Halloween is here.
As Beaux Beauty Blog creator Renee’ Unangax (Alaska Native) and St’at’imc (First Nations) writes in her recent blog post, “It’s the time of year many Native Americans absolutely dread - Halloween.”
Renee’ says she loves the vibe, but it is the cultural appropriation she says that “brings the negativity.
There's plenty going around to support Renee's claims.
You likely missed this one
Just in time for this year’s Halloween, Instagram had a major gaffe that made its way on, then off social media nearly undetected.
At the beginning of October, @treatysix on Twitter reposted a tweet of a Native headdress Instagram filter. @treatysix wrote, "Great job @instagram appropriating culture just in time for Halloween. #NativeTwitter"
After many reports, the filter was quickly removed.
The same thing happened earlier this year on Tik Tok and the company also quickly removed it and apologized.
Look great don’t appropriate
Here are some favorite non-appropriating costumes this Halloween.
Tristan’s mom Steph, Tlingit from Alaska, posted this one wearing his best Shadow from Sonic the Hedgehog. We all know the sound of those rings getting captured by Sonic.
Of course who isn’t admiring this cuteness of peanut butter and jelly? Karen Lyons, aka @Daboom, told Indian Country Today, that it is fun to see costumes, but can sometimes be disrespectful. But who doesn’t love PB &J?
Native ally Jessica Hood shared her thoughts on costumes via Twitter.
“I grew up with “Halloween” as a deep part of our very UK/Ireland heritage. As to costumes, I’ve been things, like a tree or a cheese...our tradition is to carve a pumpkin in the US or turnips; leave baked goods outside. The idea of native peoples as costumes are abhorrent to us.”
SkyriverMojo showed us little black cats can be respectful when donning a tiny pair of bat wings.
Cheryl R on Twitter showed us two great images of her grandson as a pumpkin baby and … wait for it. Freddie Mercury. That’s a win in our book.
@PrimitiveApostate shared a great image of her daughter as a silver-haired futuristic robot, writing, “My avi is my daughter's costume from 2 years ago. I love Halloween when respectful. I used to not celebrate because I didn't want any part in "colonizer holidays" but having kids made me see it and approach it a bit differently.”
Best costumes ever.
Hey Ellen Show
CBC News correspondent Colleen Underwood posted a story on Oct 29 about the senior high school students of at the Sunchild First Nation School who invited the Ellen Show producer Andy Lassner — known for getting spooked by haunted houses that the Ellen Show sends him to — to come and get scared at their haunted house.
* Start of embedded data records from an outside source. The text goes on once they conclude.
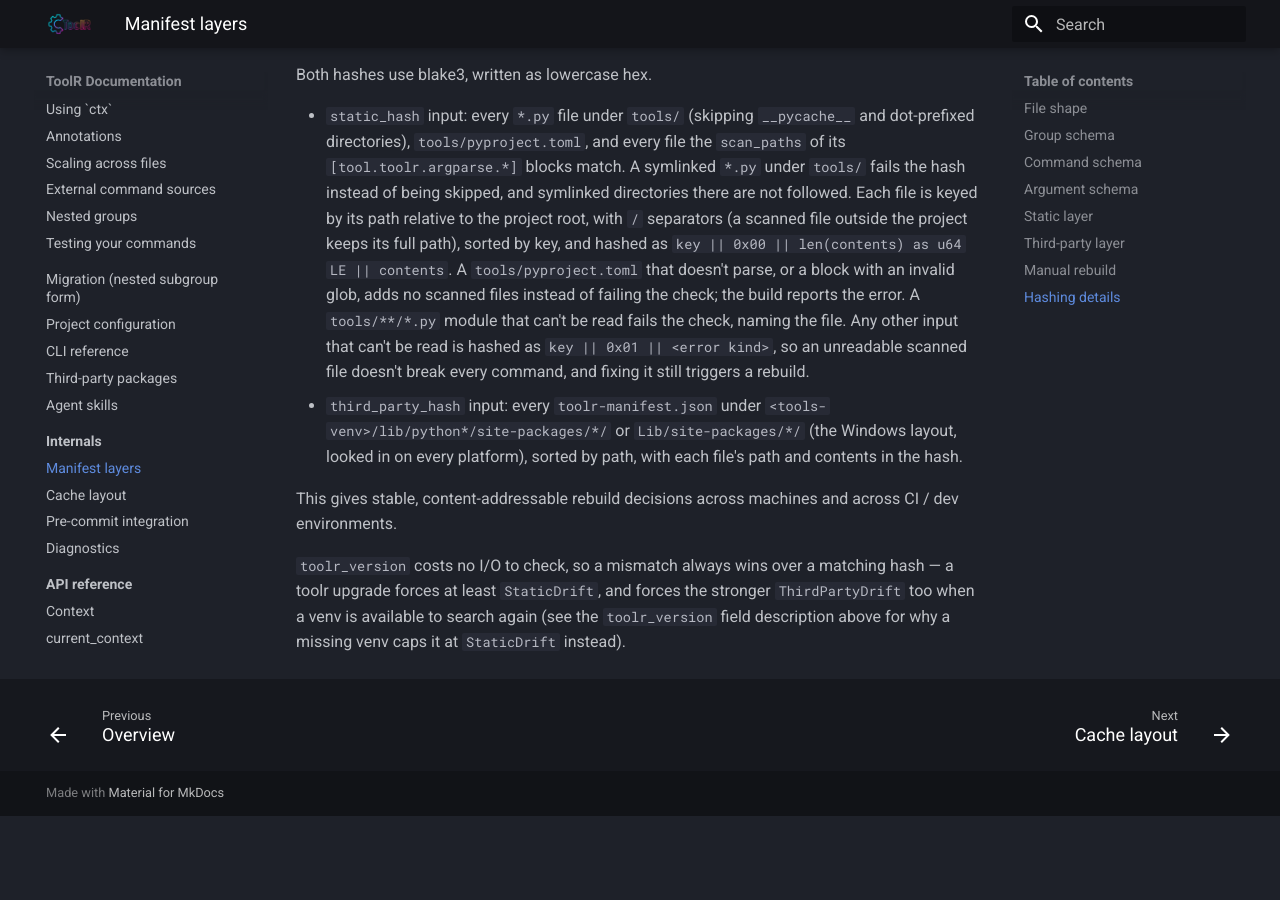
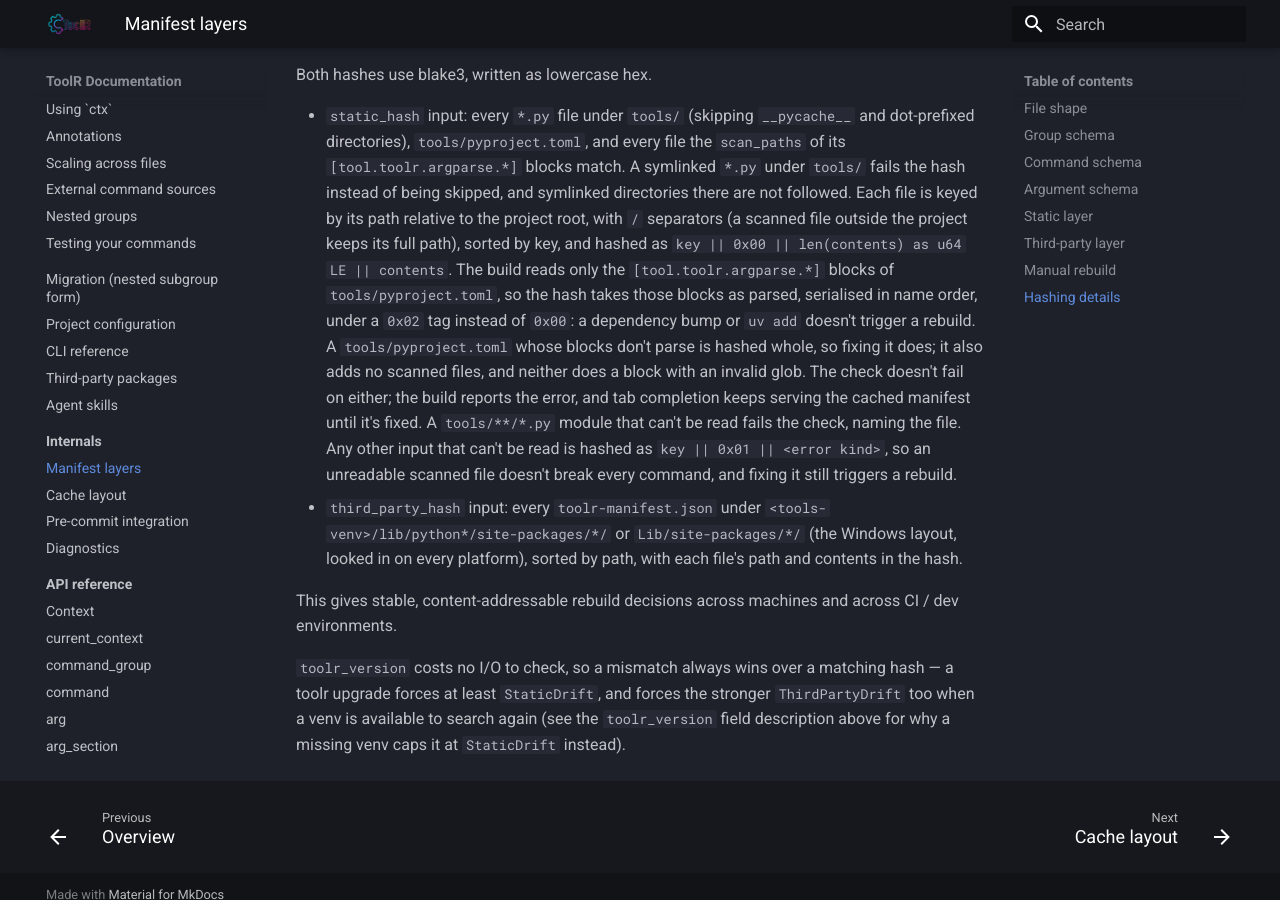
Before and after one commit to s0undt3ch/ToolR, an MkDocs documentation site: the page built from docs/internals/manifest.md, in a window 1280 px wide and 900 px high, scrolled down 4239 px. Built offline with MkDocs 1.6.1 and Material for MkDocs 9.7.7, drawn with Linux system fonts in a browser that asks for light colours; before the commit the page ends 5055 px from its top, so only the background shows below that; some of the changed text lies outside the part shown.

Commit message:
docs(internals): hash only the argparse blocks of tools/pyproject.toml

```diff
--- a/docs/internals/manifest.md
+++ b/docs/internals/manifest.md
@@ -36,9 +36,9 @@
   `path_constraints`. A cache with any other schema version is rebuilt
   on the next run.
 - **`static_hash`** — blake3 over the sorted `(path, contents)` of
-  every input of the static build: each `tools/**/*.py` file,
-  `tools/pyproject.toml`, and every file an external command source
-  (`[tool.toolr.argparse.*]`) scans. Drives static-layer rebuilds.
+  every input of the static build: each `tools/**/*.py` file, the
+  `[tool.toolr.argparse.*]` blocks of `tools/pyproject.toml`, and every
+  file an external command source scans. Drives static-layer rebuilds.
 - **`third_party_hash`** — blake3 over the sorted set of
   `toolr-manifest.json` files found under
   `<tools-venv>/lib/python*/site-packages/*/`
@@ -163,8 +163,9 @@
   files via a symbol table).
 
 The static layer is rebuilt when toolr detects `static_hash` drift
-against the on-disk files (a `tools/*.py` module, `tools/pyproject.toml`,
-or a file an [external command source](../writing-commands/external-sources.md)
+against the on-disk files (a `tools/*.py` module, the
+`[tool.toolr.argparse.*]` blocks of `tools/pyproject.toml`, or a file an
+[external command source](../writing-commands/external-sources.md)
 scans), or when the cached `toolr_version` doesn't match the running
 binary — an upgrade forces a static rebuild even if none of those files
 changed.
@@ -219,10 +220,15 @@
   Each file is keyed by its path relative to the project root, with `/`
   separators (a scanned file outside the project keeps its full path),
   sorted by key, and hashed as
-  `key || 0x00 || len(contents) as u64 LE || contents`. A
-  `tools/pyproject.toml` that doesn't parse, or a block with an invalid
-  glob, adds no scanned files instead of failing the check; the build
-  reports the error. A `tools/**/*.py` module that can't be read fails
+  `key || 0x00 || len(contents) as u64 LE || contents`. The build reads
+  only the `[tool.toolr.argparse.*]` blocks of `tools/pyproject.toml`,
+  so the hash takes those blocks as parsed, serialised in name order,
+  under a `0x02` tag instead of `0x00`: a dependency bump or `uv add`
+  doesn't trigger a rebuild. A `tools/pyproject.toml` whose blocks don't
+  parse is hashed whole, so fixing it does; it also adds no scanned
+  files, and neither does a block with an invalid glob. The check
+  doesn't fail on either; the build reports the error, and tab
+  completion keeps serving the cached manifest until it's fixed. A `tools/**/*.py` module that can't be read fails
   the check, naming the file. Any other input that can't be read is
   hashed as `key || 0x01 || <error kind>`, so an unreadable scanned file
   doesn't break every command, and fixing it still triggers a rebuild.
```
Also changed, not shown: docs/writing-commands/external-sources.md (+2 -1 lines).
The school’s teacher Kjeryn Bateman said the Haunted House has done great things for the kids and got them out of their shell.
The students even posted a video asking for the show to visit their school.
Tansi Ellen DeGeneres and Andy Lassner!
Enjoy the holiday Indian Country.
Look great, don’t appropriate.